**Exercise goal:**
Go through the lines below and count those that contain "only"; the number is all that should be returned.
::: Listed entries
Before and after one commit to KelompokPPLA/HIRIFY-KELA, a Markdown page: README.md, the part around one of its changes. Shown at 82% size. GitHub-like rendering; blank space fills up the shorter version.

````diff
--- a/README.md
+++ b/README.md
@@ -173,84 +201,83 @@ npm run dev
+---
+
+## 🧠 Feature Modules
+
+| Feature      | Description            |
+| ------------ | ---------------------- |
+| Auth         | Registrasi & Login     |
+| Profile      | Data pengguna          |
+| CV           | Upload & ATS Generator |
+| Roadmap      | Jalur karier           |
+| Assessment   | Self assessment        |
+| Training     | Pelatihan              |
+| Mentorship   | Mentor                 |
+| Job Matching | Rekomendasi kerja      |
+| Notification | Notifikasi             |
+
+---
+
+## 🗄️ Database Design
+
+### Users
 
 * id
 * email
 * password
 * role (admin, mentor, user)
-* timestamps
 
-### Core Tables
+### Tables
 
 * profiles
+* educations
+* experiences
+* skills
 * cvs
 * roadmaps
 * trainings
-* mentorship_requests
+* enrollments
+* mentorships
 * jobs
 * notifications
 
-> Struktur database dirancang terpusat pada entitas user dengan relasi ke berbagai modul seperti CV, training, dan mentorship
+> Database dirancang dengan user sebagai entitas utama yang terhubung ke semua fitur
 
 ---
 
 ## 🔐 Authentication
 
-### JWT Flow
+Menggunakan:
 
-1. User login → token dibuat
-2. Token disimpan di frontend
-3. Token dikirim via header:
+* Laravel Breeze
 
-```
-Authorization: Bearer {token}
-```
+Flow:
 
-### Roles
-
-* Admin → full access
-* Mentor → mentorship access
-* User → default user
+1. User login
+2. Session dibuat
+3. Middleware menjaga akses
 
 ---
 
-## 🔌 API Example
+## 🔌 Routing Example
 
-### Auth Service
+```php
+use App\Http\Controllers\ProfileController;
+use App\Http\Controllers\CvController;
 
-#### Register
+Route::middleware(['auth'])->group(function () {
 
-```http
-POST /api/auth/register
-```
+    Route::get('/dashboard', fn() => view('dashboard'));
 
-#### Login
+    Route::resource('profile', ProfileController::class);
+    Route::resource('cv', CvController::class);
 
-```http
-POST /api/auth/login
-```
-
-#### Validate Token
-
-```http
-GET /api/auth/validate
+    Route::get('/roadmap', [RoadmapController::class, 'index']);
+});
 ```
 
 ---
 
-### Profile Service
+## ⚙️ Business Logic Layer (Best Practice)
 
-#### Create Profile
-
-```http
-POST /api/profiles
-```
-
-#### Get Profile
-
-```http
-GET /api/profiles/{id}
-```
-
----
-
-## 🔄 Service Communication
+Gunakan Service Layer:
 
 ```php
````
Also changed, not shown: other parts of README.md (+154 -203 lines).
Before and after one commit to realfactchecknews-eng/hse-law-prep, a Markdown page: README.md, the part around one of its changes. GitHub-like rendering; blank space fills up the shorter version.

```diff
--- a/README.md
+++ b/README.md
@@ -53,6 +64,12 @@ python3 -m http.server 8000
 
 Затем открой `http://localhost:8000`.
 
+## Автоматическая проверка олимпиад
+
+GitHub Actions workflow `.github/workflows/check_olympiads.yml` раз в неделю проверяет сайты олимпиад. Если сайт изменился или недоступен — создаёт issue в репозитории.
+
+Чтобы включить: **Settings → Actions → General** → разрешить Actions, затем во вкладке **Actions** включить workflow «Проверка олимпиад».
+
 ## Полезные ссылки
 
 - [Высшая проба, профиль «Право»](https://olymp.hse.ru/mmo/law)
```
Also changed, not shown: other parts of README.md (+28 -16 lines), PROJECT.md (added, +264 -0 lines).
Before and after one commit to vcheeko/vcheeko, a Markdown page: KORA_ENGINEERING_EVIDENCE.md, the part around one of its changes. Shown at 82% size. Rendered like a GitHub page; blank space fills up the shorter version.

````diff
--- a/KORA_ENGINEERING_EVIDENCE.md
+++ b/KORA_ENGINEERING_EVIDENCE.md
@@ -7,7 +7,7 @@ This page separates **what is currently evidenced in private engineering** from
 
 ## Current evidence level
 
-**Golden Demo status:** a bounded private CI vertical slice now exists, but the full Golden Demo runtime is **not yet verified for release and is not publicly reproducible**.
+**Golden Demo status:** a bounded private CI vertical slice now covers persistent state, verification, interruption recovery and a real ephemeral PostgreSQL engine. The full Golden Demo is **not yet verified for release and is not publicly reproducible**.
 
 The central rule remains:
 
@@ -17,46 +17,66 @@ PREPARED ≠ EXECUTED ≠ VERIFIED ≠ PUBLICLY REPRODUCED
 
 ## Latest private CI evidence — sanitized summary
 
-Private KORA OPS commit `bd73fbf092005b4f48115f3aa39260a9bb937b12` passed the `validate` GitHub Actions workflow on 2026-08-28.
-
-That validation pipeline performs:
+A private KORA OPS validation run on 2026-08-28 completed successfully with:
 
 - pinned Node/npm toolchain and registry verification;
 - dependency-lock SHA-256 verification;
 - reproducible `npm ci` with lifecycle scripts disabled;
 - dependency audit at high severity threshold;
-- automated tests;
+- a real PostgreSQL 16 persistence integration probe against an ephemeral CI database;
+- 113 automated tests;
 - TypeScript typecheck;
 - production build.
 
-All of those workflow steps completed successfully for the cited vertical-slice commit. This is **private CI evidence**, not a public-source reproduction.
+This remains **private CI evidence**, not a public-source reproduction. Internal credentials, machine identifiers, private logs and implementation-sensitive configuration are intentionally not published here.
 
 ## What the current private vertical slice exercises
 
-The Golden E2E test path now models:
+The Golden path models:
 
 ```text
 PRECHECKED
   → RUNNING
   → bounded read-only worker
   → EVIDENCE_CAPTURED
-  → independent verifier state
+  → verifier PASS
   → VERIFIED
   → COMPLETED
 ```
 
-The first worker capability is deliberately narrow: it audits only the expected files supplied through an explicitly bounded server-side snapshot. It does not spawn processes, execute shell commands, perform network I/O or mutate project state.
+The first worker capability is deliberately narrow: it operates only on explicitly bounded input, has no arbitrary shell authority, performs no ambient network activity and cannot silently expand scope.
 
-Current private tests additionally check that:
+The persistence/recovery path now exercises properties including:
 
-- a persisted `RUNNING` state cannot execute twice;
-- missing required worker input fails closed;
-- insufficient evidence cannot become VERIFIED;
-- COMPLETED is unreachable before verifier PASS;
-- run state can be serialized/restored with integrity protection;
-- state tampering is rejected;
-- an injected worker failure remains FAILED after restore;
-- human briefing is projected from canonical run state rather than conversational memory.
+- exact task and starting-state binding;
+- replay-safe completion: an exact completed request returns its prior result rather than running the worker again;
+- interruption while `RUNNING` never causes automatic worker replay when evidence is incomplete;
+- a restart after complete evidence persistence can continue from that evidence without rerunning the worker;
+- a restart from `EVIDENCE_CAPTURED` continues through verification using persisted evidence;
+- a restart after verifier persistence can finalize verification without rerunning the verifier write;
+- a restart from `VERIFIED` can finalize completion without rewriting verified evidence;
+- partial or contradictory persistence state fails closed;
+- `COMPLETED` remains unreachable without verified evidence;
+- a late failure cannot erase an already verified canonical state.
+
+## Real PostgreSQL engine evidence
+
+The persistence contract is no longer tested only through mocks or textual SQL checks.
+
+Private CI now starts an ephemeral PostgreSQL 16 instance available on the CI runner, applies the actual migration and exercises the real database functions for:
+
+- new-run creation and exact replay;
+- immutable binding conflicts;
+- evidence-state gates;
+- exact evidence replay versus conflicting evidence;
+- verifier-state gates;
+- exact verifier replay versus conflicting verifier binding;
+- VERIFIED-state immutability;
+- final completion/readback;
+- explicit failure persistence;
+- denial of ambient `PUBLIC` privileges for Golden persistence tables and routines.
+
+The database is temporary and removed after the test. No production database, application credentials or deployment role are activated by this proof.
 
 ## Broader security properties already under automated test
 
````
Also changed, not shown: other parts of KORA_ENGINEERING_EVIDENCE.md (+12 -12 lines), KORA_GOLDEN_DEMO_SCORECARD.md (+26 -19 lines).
::::::
**Response:**
4